“No more.”And yet, the article mostly focuses on Seinfeld’s quest to justify dating a woman 21 years younger than him.
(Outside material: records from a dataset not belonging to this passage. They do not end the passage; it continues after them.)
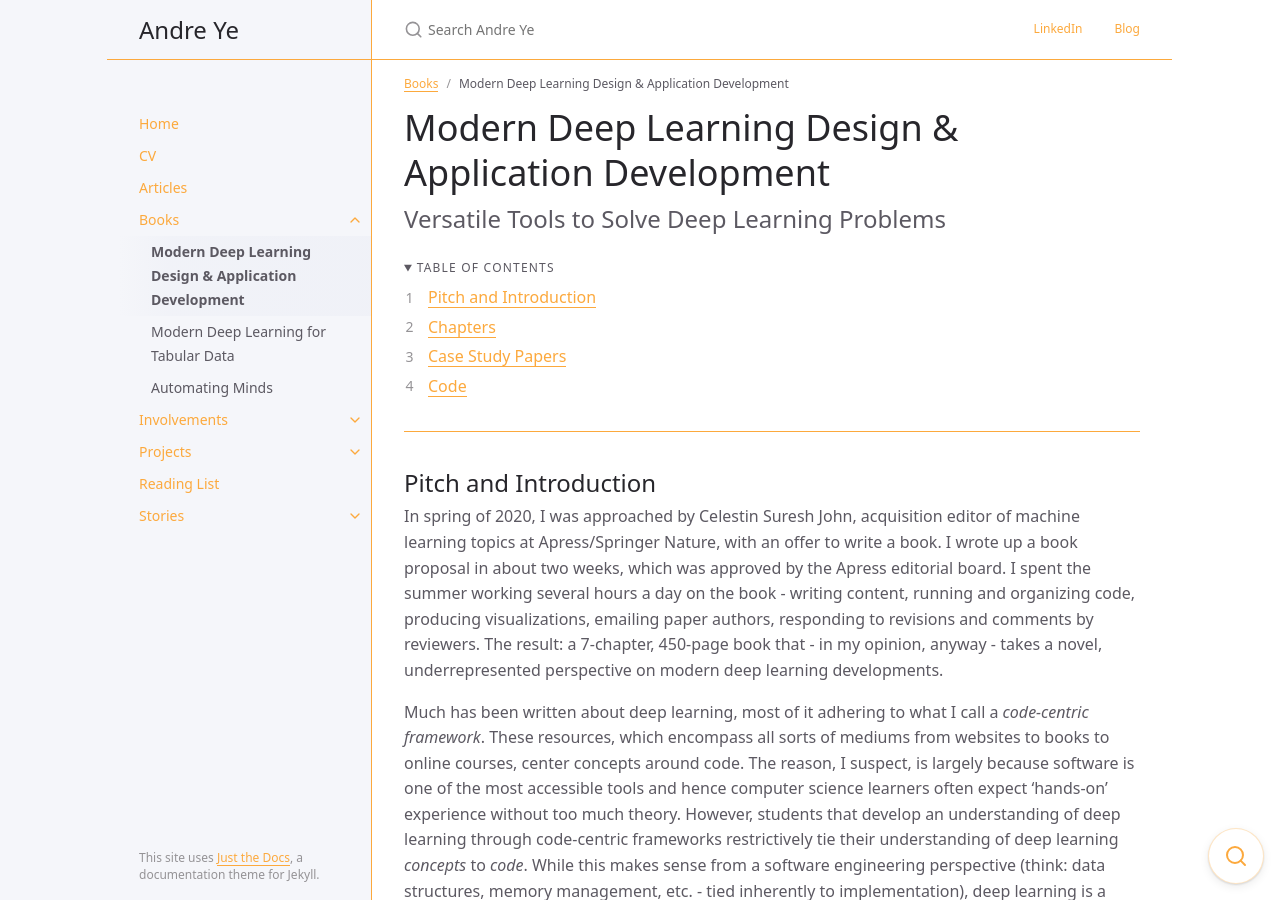
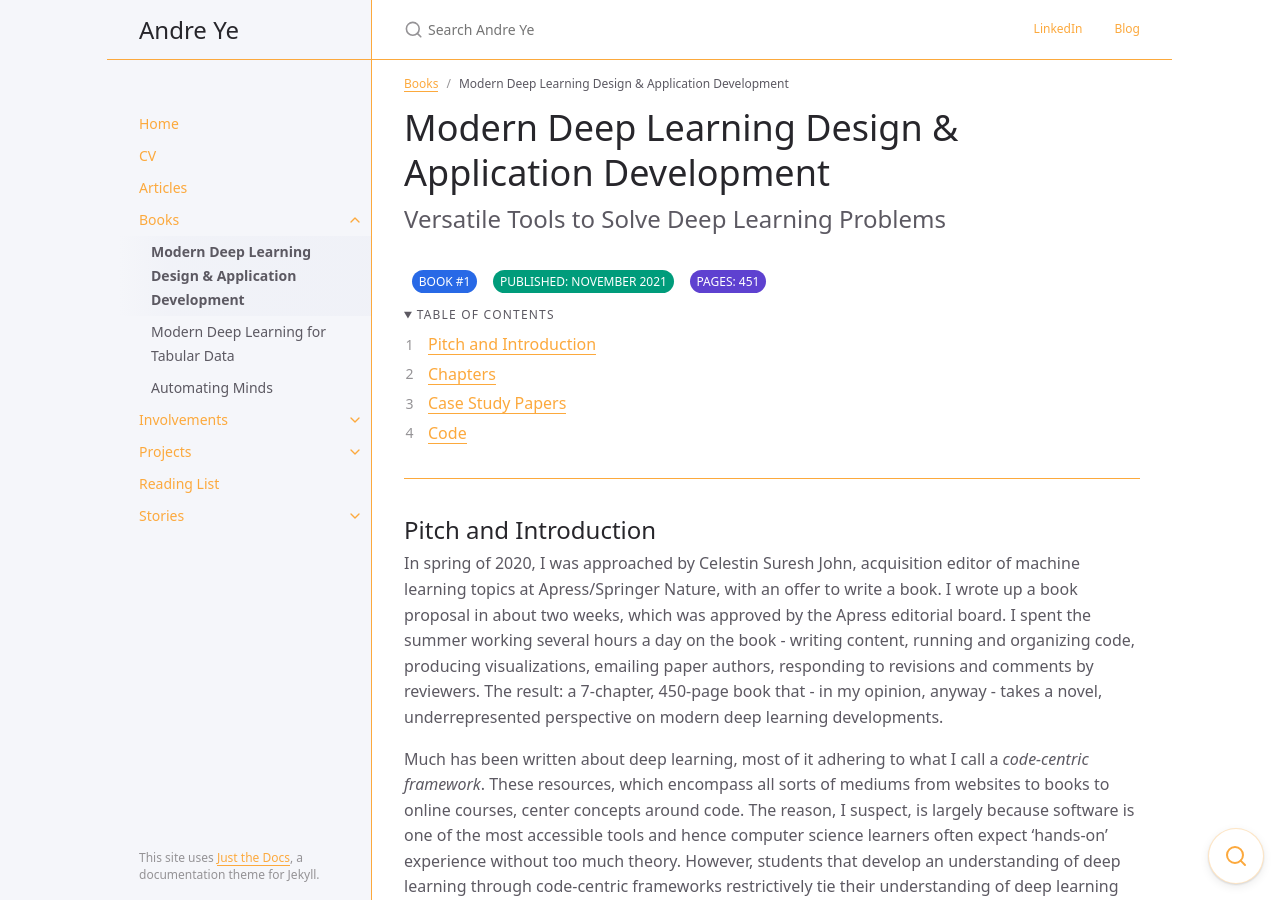
Before and after one commit to andre-ye/andre-ye.github.io-retired, a Jekyll site: the page built from docs/books/modern-deep-learning.md, in a window 1280 px wide and 900 px high. Built offline with Jekyll 4.4.1, drawn with Linux system fonts in a browser that asks for light colours; nearby versions of some CDN libraries.

Commit message:
Update modern-deep-learning.md

```diff
--- a/docs/books/modern-deep-learning.md
+++ b/docs/books/modern-deep-learning.md
@@ -11,6 +11,15 @@ has_children: false
 
 Versatile Tools to Solve Deep Learning Problems
 {: .fs-6 .fw-300 }
+
+Book #1
+{: .label .label-blue}
+
+Published: November 2021
+{: .label .label-green}
+
+Pages: 451
+{: .label .label-purple}
 
 <details open markdown="block">
   <summary>
```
Schneider recounts an interview Seinfeld did with Howard Stern, in which Stern, as he would, jokes about Seinfeld being the sort of boogeyman in a windowless van that parents warn little children about.
Scans of the story contain three photos of the couple.
In one, Seinfeld and Lonstein—who looks very much like a high school student—appear swarmed by photographers, with Seinfeld wearing a face of quiet but distinct terror.
In our exclusive investigation, VICE News host Simon Ostrovsky will bring you to one of Tokyo's busiest neighborhoods, where girls solicit clients in their school uniforms, to a concert performed by a band of schoolgirls attended by adult men, and into a café, where teenage girls are available to hire by the hour.
But the true revelations come behind closed doors, when schoolgirls involved in the rent-a-date industry reveal how they've been coerced into prostitution.
His sitcom, which was on its way to becoming one of the most celebrated shows in television history, won an Emmy in the category of “Outstanding Comedy Series” for the first and only time.
Within weeks after their first date, friends and neighbors grew accustomed to the sight of the Seinfeld limousine idling outside the Upper East Side luxury apartment building where Lonstein lives with her 15-year-old brother, David, and her parents, Zachary, a wealthy computer-store owner, and Betty, a home-maker.
For months now, Seinfeld and Lonstein have quietly gone about the business of getting to know one another.
In October of 1998, Seinfeld met Jessica Sklar, the woman who would become his wife, at a gym near his apartment in New York.
(There was drama there as well: Four months prior to meeting Seinfeld, Sklar herself had gotten married to Eric Nederlander, the son of very wealthy theatre magnate Robert Nederlander.